I am an Assistant Professor at the School of International and Public Affairs and a Faculty Member at the Data Science Institute and the Saltzman Institute of War and Peace Studies at Columbia University. My research applies machine learning and text analysis methods to study political behavior in the digital age.
A large portion of my work focuses on political violence and extremism. Drawing on rich data on the online behavior of millions of individuals on various social media platforms, I examine how online engagement with extremist content is shaped by events in the offline world; how terrorist propaganda radicalizes targeted audiences; and the way in which exposure to hate speech and disinformation shapes radicalization outcomes. In other projects, I examine how race and ethnicity influence public perceptions, as well as the outcomes of nonviolent protests, and the way in which exposure to violent conflict influences political attitudes and behavior.

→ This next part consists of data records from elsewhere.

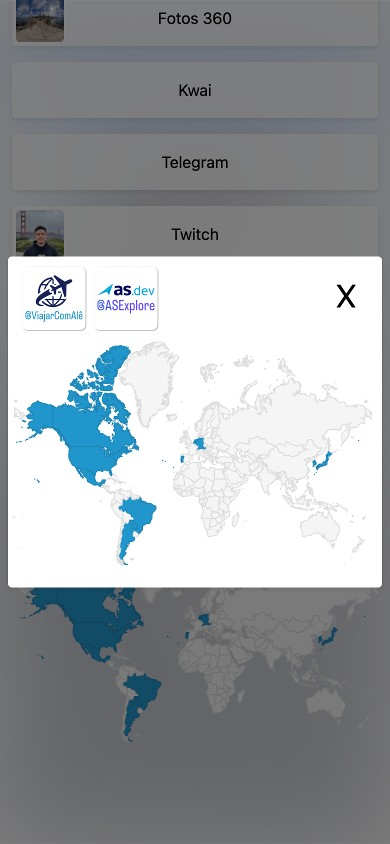
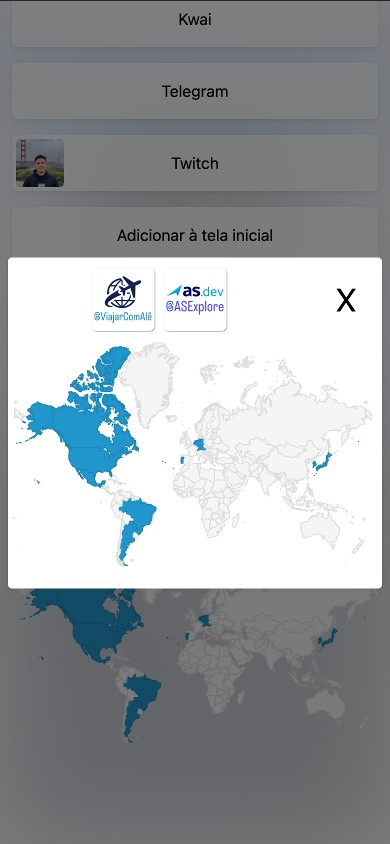
Update screenshots

diff --git a/src/app/components/visited-countries/index.js b/src/app/components/visited-countries/index.js
@@ -10,7 +10,7 @@ export default function VisitedCountries({ isModal }) {
 
   return <div>
     {isModalOpen && <VisitedCountriesModal onClose={() => setIsModalOpen(false)} />}
-    <div onClick={() => !isModal && setIsModalOpen(true)} style={{ cursor: 'pointer', marginBottom: 100 }}>
+    <div onClick={() => !isModal && setIsModalOpen(true)} style={{ cursor: 'pointer', marginBottom: isModal ? 20 : 100 }}>
       <Chart
         chartType="GeoChart"
         data={[['Country'], ...countries.map(c => [c.name])]}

Another part of my research examines the role of media in politics more broadly. In several projects focusing on right-wing populism, I study how far-right politicians mobilize supporters on social media, and how ‘alternative’ online platforms serve as vehicles for the spread of far-right propaganda. In other projects, I study the way in which political leaders shape media content to advance electoral goals, and examine the impact of online content on citizens’ political behavior, both online and offline.
My work has been published in the American Political Science Review, International Organization, the Journal of Economic Perspectives, and Political Science Research and Methods, among other outlets.
I hold M.A., M.Phil., and Ph.D. in Political Science from Columbia University and a B.A., summa cum laude, in Politics with Highest Honors from New York University.